Iowa public safety officials urged motorists not to travel as heavy snow began to fall in the morning. The state expected winds up to 35 miles per hour and wind chills of minus 25 just two days after being slammed with sleet, ice and snow.

Washington state braced for hurricane-force winds as a storm blew in from the Pacific. The temperature dipped to minus 18 Saturday in Spokane, which expected up to 6 inches of snow on top of the 25 that fell over the past three days, said Johnny Burg, a National Weather Service meteorologist.
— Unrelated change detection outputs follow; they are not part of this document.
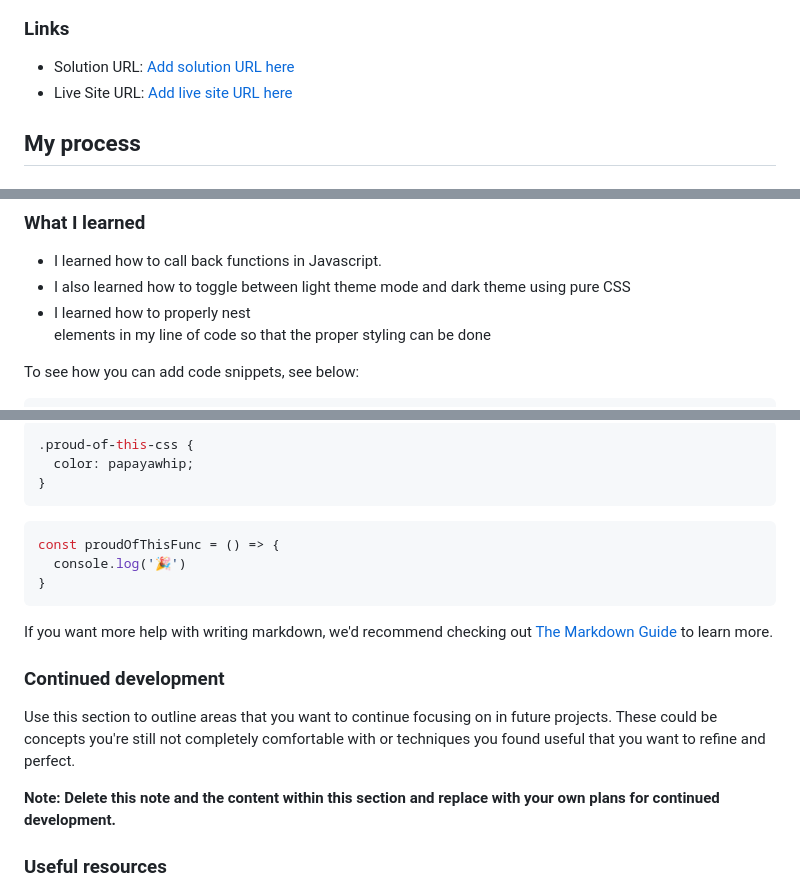
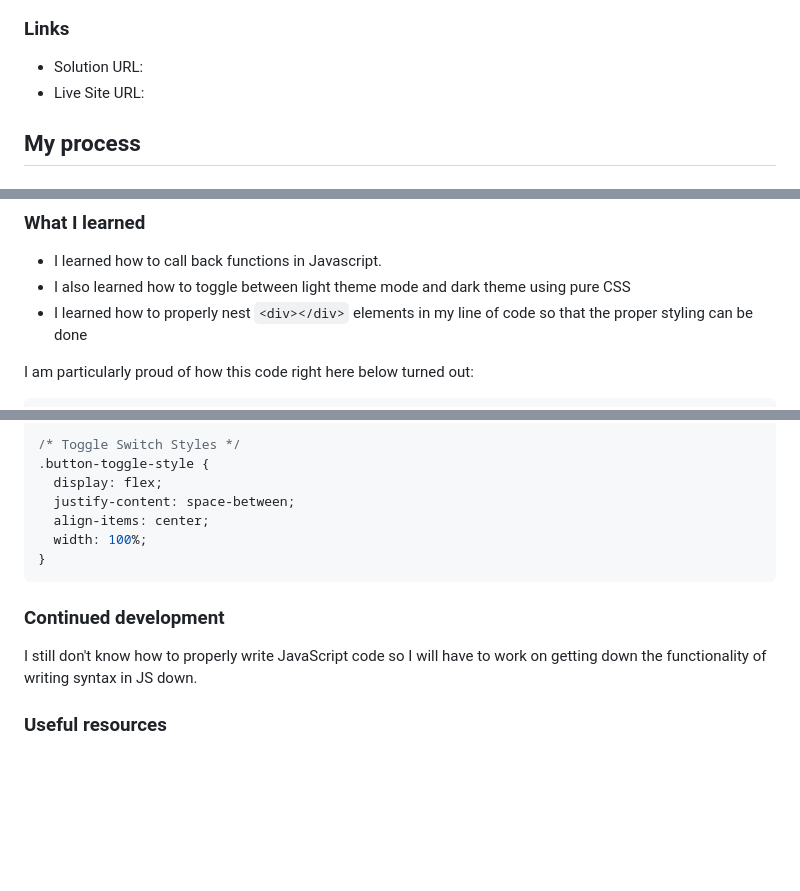
Before and after one commit to ibidiuntold/browser-extensions-manager-ui-main, a Markdown page: README.md, 3 parts joined by grey strips. Rendered like a GitHub page; blank space fills up the shorter version.

Commit message:
Update README.md to correct solution and live site URLs, enhance learning section, and improve code snippet presentation

````diff
--- a/README.md
+++ b/README.md
@@ -38,8 +38,8 @@ Users should be able to:
 
 ### Links
 
-- Solution URL: [Add solution URL here](https://your-solution-url.com)
-- Live Site URL: [Add live site URL here](https://your-live-site-url.com)
+- Solution URL: [](https://github.com/ibidiuntold/browser-extensions-manager-ui-main)
+- Live Site URL: [](https://ibidiuntold.github.io/browser-extensions-manager-ui-main/)
 
 ## My process
 
@@ -56,9 +56,8 @@ Users should be able to:
 
 - I learned how to call back functions in Javascript.
 - I also learned how to toggle between light theme mode and dark theme using pure CSS
-- I learned how to properly nest <div></div> elements in my line of code so that the proper styling can be done
+- I learned how to properly nest ``` <div></div> ``` elements in my line of code so that the proper styling can be done
 
-
-To see how you can add code snippets, see below:
+I am particularly proud of how this code right here below turned out:
 
 ```html
@@ -66,23 +71,18 @@ To see how you can add code snippets, see below:
 ```
 ```css
-.proud-of-this-css {
-  color: papayawhip;
-}
-```
-```js
-const proudOfThisFunc = () => {
-  console.log('🎉')
+/* Toggle Switch Styles */
+.button-toggle-style {
+  display: flex;
+  justify-content: space-between;
+  align-items: center;
+  width: 100%;
 }
 ```
 
-If you want more help with writing markdown, we'd recommend checking out [The Markdown Guide](https://www.markdownguide.org/) to learn more.
-
-
 ### Continued development
 
-Use this section to outline areas that you want to continue focusing on in future projects. These could be concepts you're still not completely comfortable with or techniques you found useful that you want to refine and perfect.
+I still don't know how to properly write JavaScript code so I will have to work on getting down the functionality of writing syntax in JS down.
 
-**Note: Delete this note and the content within this section and replace with your own plans for continued development.**
 
 ### Useful resources
 
````
Also changed, not shown: other parts of README.md (+7 -1 lines).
In the Northeast, the aftermath of snow that fell Friday continued to snarl air traffic. And residents who still lacked power after an ice storm last week grew frustrated as officials warned that the storm now battering the Midwest would blow in today, the official first day of winter.
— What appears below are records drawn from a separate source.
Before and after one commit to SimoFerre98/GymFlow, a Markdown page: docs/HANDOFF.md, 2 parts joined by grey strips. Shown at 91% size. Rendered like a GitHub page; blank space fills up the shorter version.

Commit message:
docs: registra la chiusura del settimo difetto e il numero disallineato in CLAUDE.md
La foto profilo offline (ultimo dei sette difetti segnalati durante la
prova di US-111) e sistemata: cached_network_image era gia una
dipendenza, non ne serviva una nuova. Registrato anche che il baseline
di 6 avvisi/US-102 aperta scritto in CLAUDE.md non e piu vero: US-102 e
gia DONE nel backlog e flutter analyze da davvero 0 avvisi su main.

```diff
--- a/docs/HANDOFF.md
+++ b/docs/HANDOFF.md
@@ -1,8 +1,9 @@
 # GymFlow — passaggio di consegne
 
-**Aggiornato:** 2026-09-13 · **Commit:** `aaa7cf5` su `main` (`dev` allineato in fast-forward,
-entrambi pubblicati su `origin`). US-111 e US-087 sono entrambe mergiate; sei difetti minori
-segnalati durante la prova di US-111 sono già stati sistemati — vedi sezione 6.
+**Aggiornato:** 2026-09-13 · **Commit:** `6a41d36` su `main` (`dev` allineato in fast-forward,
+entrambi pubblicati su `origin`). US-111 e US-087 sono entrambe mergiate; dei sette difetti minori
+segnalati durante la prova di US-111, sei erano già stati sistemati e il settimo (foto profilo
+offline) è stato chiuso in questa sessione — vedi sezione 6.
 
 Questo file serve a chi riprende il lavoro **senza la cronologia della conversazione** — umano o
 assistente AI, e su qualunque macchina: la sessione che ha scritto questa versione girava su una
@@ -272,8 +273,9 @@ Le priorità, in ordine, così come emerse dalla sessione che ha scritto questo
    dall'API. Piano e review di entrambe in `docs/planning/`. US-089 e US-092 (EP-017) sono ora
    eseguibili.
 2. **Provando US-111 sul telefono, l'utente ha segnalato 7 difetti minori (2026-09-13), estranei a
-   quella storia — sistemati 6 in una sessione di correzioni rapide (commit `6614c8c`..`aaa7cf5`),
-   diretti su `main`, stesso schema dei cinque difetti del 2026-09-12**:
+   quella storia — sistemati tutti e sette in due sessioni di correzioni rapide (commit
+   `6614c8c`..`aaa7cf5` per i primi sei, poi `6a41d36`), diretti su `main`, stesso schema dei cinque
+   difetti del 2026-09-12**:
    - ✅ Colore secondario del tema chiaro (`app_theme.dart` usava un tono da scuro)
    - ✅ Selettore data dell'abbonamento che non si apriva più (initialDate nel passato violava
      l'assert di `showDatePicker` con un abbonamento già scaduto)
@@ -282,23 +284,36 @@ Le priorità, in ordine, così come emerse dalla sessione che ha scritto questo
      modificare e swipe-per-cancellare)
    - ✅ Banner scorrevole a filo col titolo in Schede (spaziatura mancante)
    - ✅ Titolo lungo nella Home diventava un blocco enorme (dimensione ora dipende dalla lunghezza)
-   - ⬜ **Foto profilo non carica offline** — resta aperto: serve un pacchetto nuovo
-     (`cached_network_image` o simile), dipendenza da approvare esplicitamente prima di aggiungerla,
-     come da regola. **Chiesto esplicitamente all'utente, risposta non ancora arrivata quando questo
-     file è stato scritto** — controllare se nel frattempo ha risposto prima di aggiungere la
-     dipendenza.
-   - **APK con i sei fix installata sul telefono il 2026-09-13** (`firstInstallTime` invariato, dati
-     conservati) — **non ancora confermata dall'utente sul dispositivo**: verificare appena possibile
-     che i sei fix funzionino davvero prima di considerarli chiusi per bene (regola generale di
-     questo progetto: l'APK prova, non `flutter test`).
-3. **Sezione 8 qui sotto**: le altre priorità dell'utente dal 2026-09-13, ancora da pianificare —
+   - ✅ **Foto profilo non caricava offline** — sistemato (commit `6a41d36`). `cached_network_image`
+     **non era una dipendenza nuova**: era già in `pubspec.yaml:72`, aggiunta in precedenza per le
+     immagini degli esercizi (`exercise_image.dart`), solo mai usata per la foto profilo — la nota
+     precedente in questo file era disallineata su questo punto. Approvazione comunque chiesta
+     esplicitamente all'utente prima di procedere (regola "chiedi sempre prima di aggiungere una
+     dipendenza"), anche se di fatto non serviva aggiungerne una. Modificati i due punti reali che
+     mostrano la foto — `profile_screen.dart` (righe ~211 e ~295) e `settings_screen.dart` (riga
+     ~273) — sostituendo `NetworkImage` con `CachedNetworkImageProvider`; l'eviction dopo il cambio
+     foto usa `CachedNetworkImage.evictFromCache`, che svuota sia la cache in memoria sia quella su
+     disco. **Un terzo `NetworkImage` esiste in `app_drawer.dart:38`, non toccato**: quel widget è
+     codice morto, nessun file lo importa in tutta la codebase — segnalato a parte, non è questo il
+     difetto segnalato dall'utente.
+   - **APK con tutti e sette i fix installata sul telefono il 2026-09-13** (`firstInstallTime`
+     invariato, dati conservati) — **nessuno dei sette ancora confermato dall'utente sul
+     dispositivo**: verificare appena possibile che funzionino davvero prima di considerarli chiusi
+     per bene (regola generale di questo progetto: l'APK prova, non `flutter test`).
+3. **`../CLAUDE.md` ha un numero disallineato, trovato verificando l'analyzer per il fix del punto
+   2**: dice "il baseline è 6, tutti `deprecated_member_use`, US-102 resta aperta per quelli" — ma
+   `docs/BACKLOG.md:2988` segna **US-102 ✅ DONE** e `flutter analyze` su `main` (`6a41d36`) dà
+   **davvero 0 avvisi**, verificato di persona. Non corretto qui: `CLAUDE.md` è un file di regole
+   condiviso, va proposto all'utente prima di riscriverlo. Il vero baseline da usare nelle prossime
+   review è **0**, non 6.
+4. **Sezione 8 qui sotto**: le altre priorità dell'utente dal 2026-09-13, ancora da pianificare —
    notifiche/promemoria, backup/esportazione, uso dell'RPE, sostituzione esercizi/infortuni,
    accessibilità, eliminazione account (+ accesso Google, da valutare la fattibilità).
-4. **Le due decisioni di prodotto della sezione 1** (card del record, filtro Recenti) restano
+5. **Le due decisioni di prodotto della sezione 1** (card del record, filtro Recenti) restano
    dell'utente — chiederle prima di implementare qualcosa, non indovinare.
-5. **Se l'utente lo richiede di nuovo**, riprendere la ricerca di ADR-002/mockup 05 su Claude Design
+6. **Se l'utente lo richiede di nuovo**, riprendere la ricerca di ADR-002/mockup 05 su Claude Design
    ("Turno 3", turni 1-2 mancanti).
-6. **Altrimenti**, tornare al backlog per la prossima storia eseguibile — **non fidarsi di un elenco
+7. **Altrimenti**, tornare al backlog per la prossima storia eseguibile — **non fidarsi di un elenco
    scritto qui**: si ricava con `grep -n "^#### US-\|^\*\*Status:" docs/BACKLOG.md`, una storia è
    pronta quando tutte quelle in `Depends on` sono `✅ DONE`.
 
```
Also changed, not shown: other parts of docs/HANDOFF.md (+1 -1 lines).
But the wintry conditions weren’t unwelcome everywhere. Megan Zarbano, manager of Kratz Hardware in Valley City, N.D., noted that the snow was helping to clear inventory from years of mild winters.

“We haven’t had a blizzard-type storm in almost 10 years,” she said. “A good storm really shakes people up; they freak out and realize they’re not prepared for winter.”

North Dakota’s snowfall total for December nearly matches the 19.3 inches that fell all last winter, said meteorologist Joshua Scheck at the National Weather Service office in Bismarck.

“And it’s not even the first day of winter yet,” he said Saturday.

The cold was the major concern in Illinois, where the Weather Service canceled a storm watch in the north but warned that freezing temperatures could cause flooding from ice jams on rivers near the Quad Cities and Rockford.

Meteorologists also said the weekend’s temperatures, expected to hit minus 5 by late Sunday with wind gusts of 30 mph, could again damage power lines serving those plunged into darkness by ice earlier in the week.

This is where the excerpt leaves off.